This followed the successful planning of a new community in the High Atlas Mountains of North Africa – Oukaimeden, Morocco. Understanding the ecological and cultural systems of place becomes extremely important when 30 towns down stream will be affected by our work and what we do with the important water resource in the mountain range plateau.


Besides Zenata, the firm participated in many large projects internationally, as well as projects domestically. One of the large mixed use community on the north shores of Egypt along the Mediterranean Sea.  LANDinc was responsible for the master planning and detailed design for over 15 parks, 4 km of beach front promenade, a town centre, 3.5 km of canal system and over 25 km of streetscape and public realm design.  The programming of these spaces was based on an in-depth understanding of the local users, traditions and indigenous plant material. It was also based on LANDinc’s in-depth knowledge and experience of international detailed design standards in Canada that international developers were seeking.

The firm also worked with St. John’s Kilmarnock Private school campus master plan to create an integrated strategy for learning while embracing the natural heritage of the site. The first phase of the expansion was to create an environmental class space on the lake within the school’s property that integrated spaces for environmental learning and sport recreation – a special boat house facility. This first phase was just completed in June 2013. The learning center and dining hall are next, and will form the new heart of the campus.

One of the exciting and recent projects that may interest Canadians is to create a fully accessible park and trail system at Ontario Place, with the challenge of creating an iconic landscape that would represent the province and its people.

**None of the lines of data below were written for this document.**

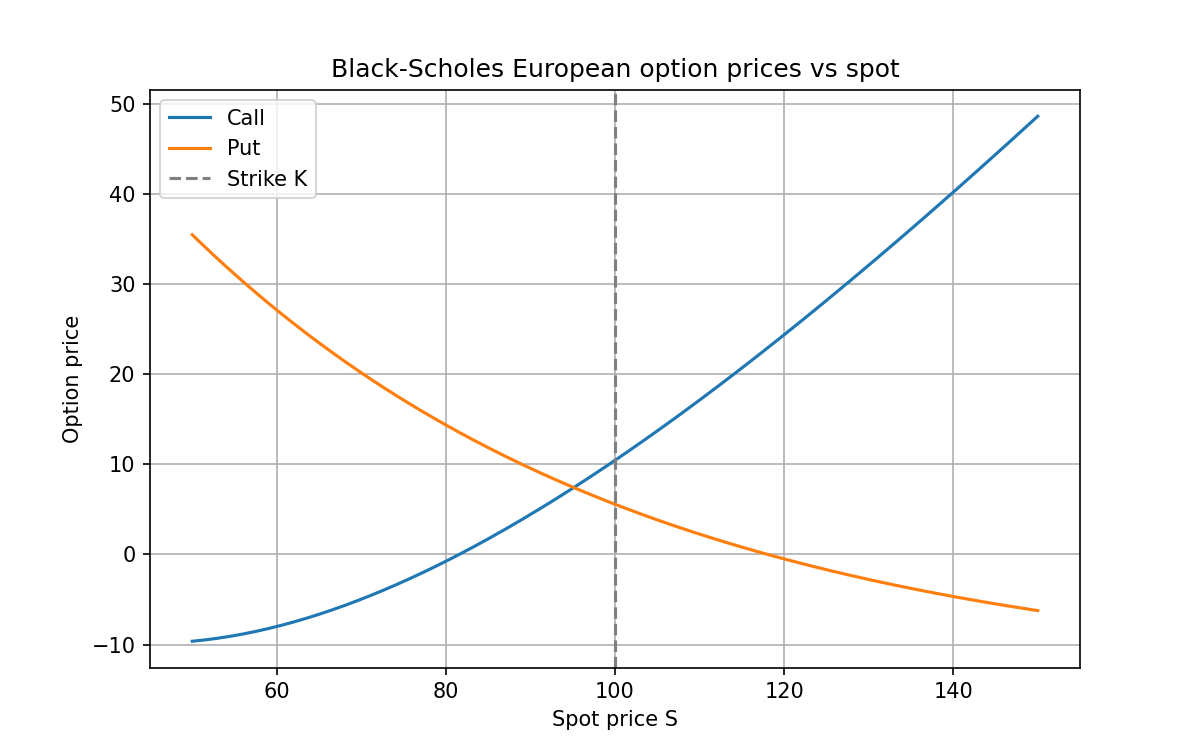
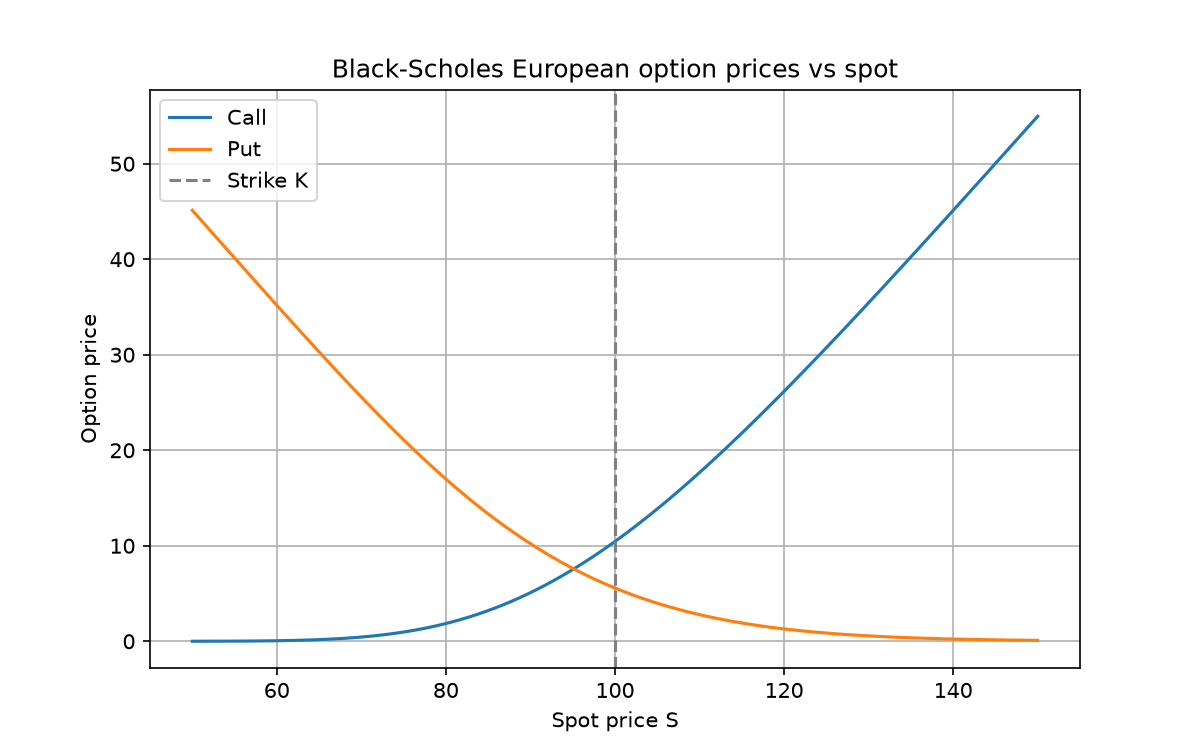
Stage 4: add Monte Carlo pricing and convergence plot
Add monte_carlo_call_price and plot_monte_carlo_convergence.
Update module docstring to cover the full scope of the file.
Fix vega docstring (sqrt(t), not t). Print closed-form and
Monte Carlo prices in __main__ so results are visible without
opening the plots.

diff --git a/black_scholes.py b/black_scholes.py
@@ -1,7 +1,9 @@
 """
 Black-Scholes option pricing.
 
-Stage 1: call price for a European option on a non-dividend-paying stock.
+Implements the closed-form European call and put prices, the
+Greeks (delta, gamma, vega, theta, rho), and a Monte Carlo
+simulation that converges to the closed-form price.
 """
 import os
 import numpy as np
@@ -80,7 +82,7 @@ def gamma(S: float, K: float, t: float, r: float, sigma: float) -> float:
 
 
 def vega(S: float, K: float, t: float, r: float, sigma: float) -> float:
-    """Vega: dV/dsigma = SN'(d1)*t"""
+    """Vega: dV/dsigma = SN'(d1)* sqrt(t) """
     d1, _ = _d1_d2(S, K, t, r, sigma)
     return S * norm.pdf(d1) * sqrt(t)
 
@@ -88,7 +90,8 @@ def vega(S: float, K: float, t: float, r: float, sigma: float) -> float:
 def theta_call(S: float, K: float, t: float, r: float, sigma: float) -> float:
     """Theta of a European call.
 
-    dC/dt = (-SN'(d1)sigma/(2sqrt(t))) - N(d2)rKe^(-rt)."""
+    dC/dt = (-SN'(d1)sigma/(2sqrt(t))) - N(d2)rKe^(-rt).
+    """
     d1, d2 = _d1_d2(S, K, t, r, sigma)
     return ((-S * norm.pdf(d1) * sigma / (2 * sqrt(t))) -
             r * K * exp(-r * t) * norm.cdf(d2))
@@ -97,7 +100,8 @@ def theta_call(S: float, K: float, t: float, r: float, sigma: float) -> float:
 def theta_put(S: float, K: float, t: float, r: float, sigma: float) -> float:
     """Theta of a European put.
 
-    dP/dt = (-SN'(d1)sigma/(2sqrt(t))) + N(-d2)rKe^(-rt)."""
+    dP/dt = (-SN'(d1)sigma/(2sqrt(t))) + N(-d2)rKe^(-rt).
+    """
     d1, d2 = _d1_d2(S, K, t, r, sigma)
     return ((-S * norm.pdf(d1) * sigma / (2 * sqrt(t))) +
             r * K * exp(-r * t) * norm.cdf(-d2))
@@ -115,10 +119,36 @@ def rho_put(S: float, K: float, t: float, r: float, sigma: float) -> float:
     return -K * t * exp(-r * t) * norm.cdf(-d2)
 
 
+def monte_carlo_call_price(
+        S: float, K: float, t: float, r: float, sigma: float, n: int = 100_000,
+        seed: int | None = None) -> tuple[float, float]:
+    """Estimate the Black-Scholes call price via Monte Carlo simulation.
+
+    simulates n terminal stock prices under the risk-neutral measure and
+    averages the discounted payoff.
+
+    Returns:
+        (price, standard_error)
+    """
+    rng = np.random.default_rng(seed)
+    Z = rng.standard_normal(n)
+
+    drift = (r - 0.5 * sigma**2) * t
+    diffusion = sigma * np.sqrt(t) * Z
+    S_T = S * np.exp(drift + diffusion)
+
+    payoffs = np.maximum(S_T - K, 0.0)
+    discounted = np.exp(-r * t) * payoffs
+
+    price = discounted.mean()
+    stderr = discounted.std(ddof=1) / np.sqrt(n)
+
+    return price, stderr
+
+
 def plot_price_vs_spot(
         K: float = 100, t: float = 1, r: float = 0.05, sigma: float = 0.2
 ) -> None:
-
     """
     Plot call and put prices against spot price S.
 
@@ -150,8 +180,8 @@ def plot_greeks(K: float = 100, t: float = 1,
     """
     Plot delta, gamma, vega, theta, rho against spot price S.
 
-    Saves the figure to output/greeks.png."""
-
+    Saves the figure to output/greeks.png.
+    """
     spots = np.linspace(50, 150, 200)
 
     deltas_call = [delta_call(S, K, t, r, sigma) for S in spots]
@@ -201,10 +231,59 @@ def plot_greeks(K: float = 100, t: float = 1,
     plt.show()
 
 
-if __name__ == "__main__":
-    # price = put_price(100, 100, 1, 0.05, 0.2)
-    # print(f"Call price: {price:.4f}")
+def plot_monte_carlo_convergence(
+        S: float = 100, K: float = 100, t: float = 1,
+        r: float = 0.05, sigma: float = 0.2,
+        n: int = 50_000, seed: int | None = 19) -> None:
+    """
+    Plot the running Monte Carlo estimate against number of paths.
 
-    K, t, r, sigma = 100, 1, 0.05, 0.2
-    # plot_price_vs_spot(K=K, t=t, r=r, sigma=sigma)
+    Saves the figure to output/monte_carlo_convergence.png.
+    """
+    rng = np.random.default_rng(seed)
+    Z = rng.standard_normal(n)
+    drift = (r - 0.5 * sigma**2) * t
+    diffusion = sigma * np.sqrt(t) * Z
+    S_T = S * np.exp(drift + diffusion)
+    discounted_payoffs = np.exp(-r * t) * np.maximum(S_T - K, 0.0)
+
+    running_mean = np.cumsum(discounted_payoffs) / np.arange(1, n + 1)
+
+    closed_form = call_price(S, K, t, r, sigma)
+
+    plt.figure(figsize=(8, 5))
+    plt.plot(
+        np.arange(1, n + 1),
+        running_mean,
+        linewidth=1,
+        label="Monte Carlo estimate",
+    )
+    plt.axhline(
+        closed_form,
+        color="red",
+        linestyle="--",
+        label=f"Closed form ({closed_form:.4f})",
+    )
+    plt.xscale("log")
+    plt.xlabel("Number of paths")
+    plt.ylabel("Estimated call price")
+    plt.title("Monte Carlo convergence to Black-Scholes price")
+    plt.legend()
+    plt.grid(True, which="both", alpha=0.3)
+
+    os.makedirs("output", exist_ok=True)
+    plt.savefig("output/monte_carlo_convergence.png", dpi=150)
+    plt.show()
+
+
+if __name__ == "__main__":
+    S, K, t, r, sigma = 100, 100, 1, 0.05, 0.2
+
+    print(f"Call price (closed form): {call_price(S, K, t, r, sigma):.4f}")
+    print(f"Put price  (closed form): {put_price(S, K, t, r, sigma):.4f}")
+    mc, se = monte_carlo_call_price(S, K, t, r, sigma, n=200_000, seed=19)
+    print(f"Call price (Monte Carlo): {mc:.4f} +/- {se:.4f}")
+
+    plot_price_vs_spot(K=K, t=t, r=r, sigma=sigma)
     plot_greeks(K=K, t=t, r=r, sigma=sigma)
+    plot_monte_carlo_convergence(S=S, K=K, t=t, r=r, sigma=sigma)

LANDinc is leading a comprehensive team of specialists including international designers from Rotterdam to assist the Ministry of Tourism, Culture and Sport with Infrastructure Ontario and Waterfront Toronto to make this first phase – public park – a reality.

“To do this on seven and a half acres is quite a challenge. Once again, we need to consider the environment as a whole while working with various stakeholders, from the City, the Toronto Region Conservation Authority, local residents, and many other interest groups, including the people who will be using the park. So in many ways, the project is as complex as designing a city,” smiles Morello.

Another Canadian city that has benefitted from LANDinc’s design approach is the nation’s capital, Ottawa. Three important and special projects on Parliament Hill by LANDinc for the Federal Government show how design also starts with consensus building through facilitation between important stakeholders like the House of Commons, Supreme Court,The RCMP, FEBRO, City of Ottawa, the National Capital Commission, Public Works, and others. While planning for the future building phases, including the analysis of the security perimeter and vehicle screening, it was important to understand the wide spectrum of impacts to all Parliamentarians and the public. While developing the design for a cantilevered walkway behind the center block of the parliament buildings, it was important to assess the heritage impact and identity of the Parliament Hill from the surrounding lands including the Museum of Civilization, and the National Gallery in Ottawa. When consensus was achieved, LANDinc team introduced technological solutions to preserve the unstable slopes and the historic “lovers walk” that wraps around Parliament Hill, and it was then important to understand the sensitivity to the landscape and the impact on security and users during construction.

From small local skate parks in rural Canada, to Capital Buildings in our nation’s capital, to international City Planning, LANDinc’s integrated multidisciplinary approach to urban design, environmental planning, and landscape architecture provides its private and public sector clients with well-informed design and planning, and a sustainable outcome.